Required work => Search the entries for the word "ledger". Copy every line where it turns up.

Data provided =>
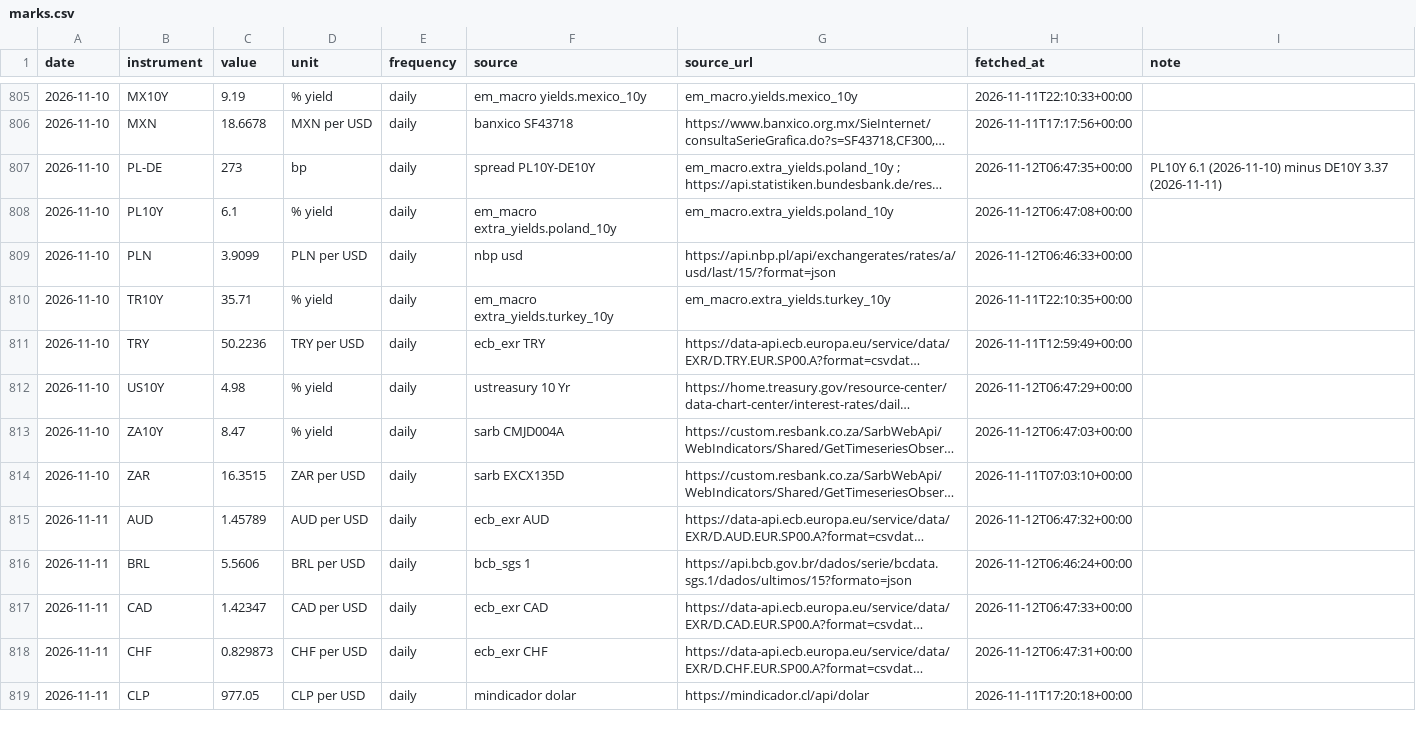
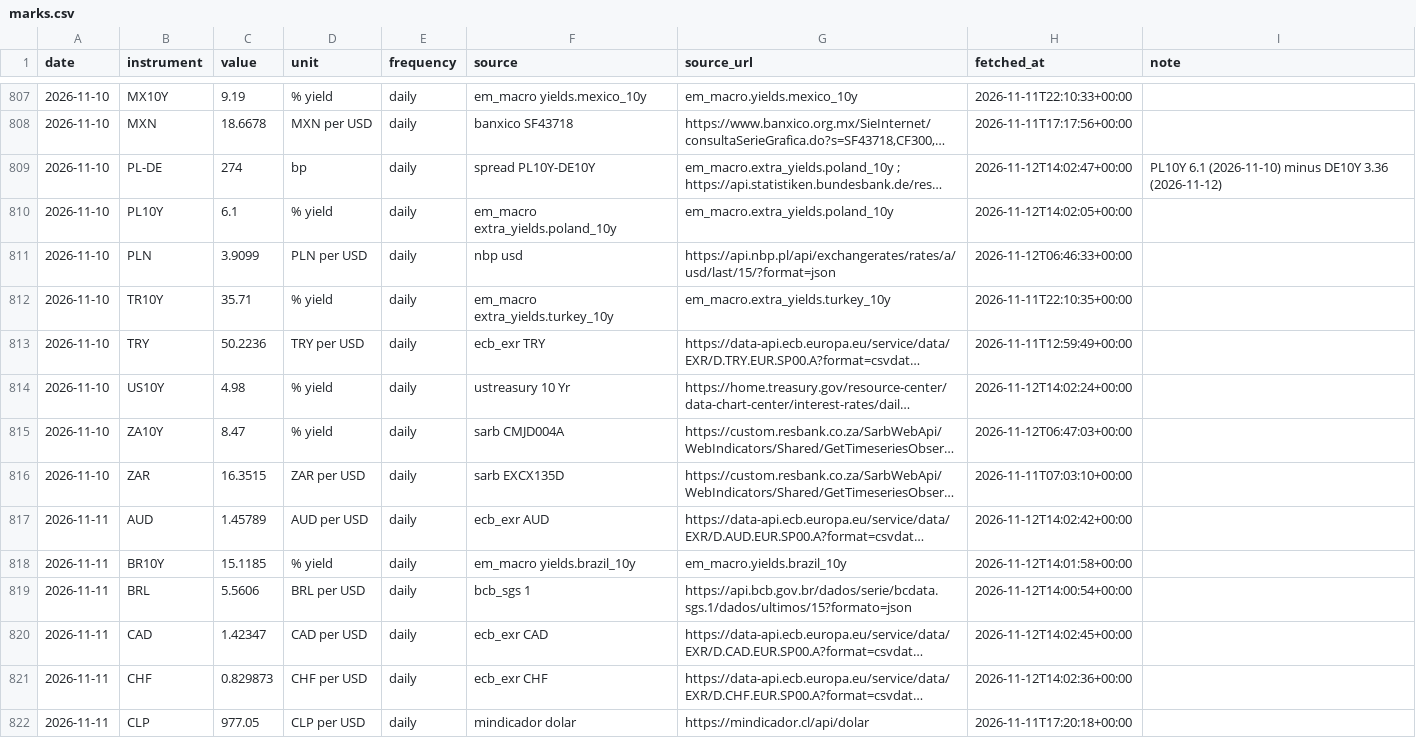
Before and after one commit to EthanC100/em-macro, a CSV file: data/ledger/marks.csv, drawn as a sheet; only a part is shown, gaps mark what is left out; long unchanged cells end in …; addresses are those after the commit; the diff covers the shown part only; the diff names each change by its address in the sheet, - before the commit and + after, or states it on an @@ line.

```diff
--- a/data/ledger/marks.csv
+++ b/data/ledger/marks.csv
-C809 (value): 273
+C809 (value): 274
-H809 (fetched_at): 2026-11-12T06:47:35+00:00
+H809 (fetched_at): 2026-11-12T14:02:47+00:00
-I809 (note): …minus DE10Y 3.37 (2026-11-11)
+I809 (note): …minus DE10Y 3.36 (2026-11-12)
-H810 (fetched_at): 2026-11-12T06:47:08+00:00
+H810 (fetched_at): 2026-11-12T14:02:05+00:00
-H814 (fetched_at): 2026-11-12T06:47:29+00:00
+H814 (fetched_at): 2026-11-12T14:02:24+00:00
-H817 (fetched_at): 2026-11-12T06:47:32+00:00
+H817 (fetched_at): 2026-11-12T14:02:42+00:00
+row 818: 2026-11-11 | BR10Y | 15.1185 | % yield | daily | em_macro yields.brazil_10y | em_macro.yields.brazil_10y | 2026-11-12T14:01:58+00:00
-H819 (fetched_at): 2026-11-12T06:46:24+00:00
+H819 (fetched_at): 2026-11-12T14:00:54+00:00
-H820 (fetched_at): 2026-11-12T06:47:33+00:00
+H820 (fetched_at): 2026-11-12T14:02:45+00:00
-H821 (fetched_at): 2026-11-12T06:47:31+00:00
+H821 (fetched_at): 2026-11-12T14:02:36+00:00
```
Also changed, not shown: 11 added rows and 22 edited cells elsewhere in this file, data/ledger/automation_log.csv, data/ledger/derivative_pnl.csv, 3 other files.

Solution =>
Before and after one commit to EthanC100/em-macro, a CSV file: data/ledger/marks.csv, drawn as a sheet; only a part is shown, gaps mark what is left out; long unchanged cells end in …; addresses are those after the commit; the diff covers the shown part only; the diff names each change by its address in the sheet, - before the commit and + after, or states it on an @@ line.
--- a/data/ledger/marks.csv
+++ b/data/ledger/marks.csv
Also changed, not shown: 11 added rows and 22 edited cells elsewhere in this file, data/ledger/automation_log.csv, data/ledger/derivative_pnl.csv, 3 other files.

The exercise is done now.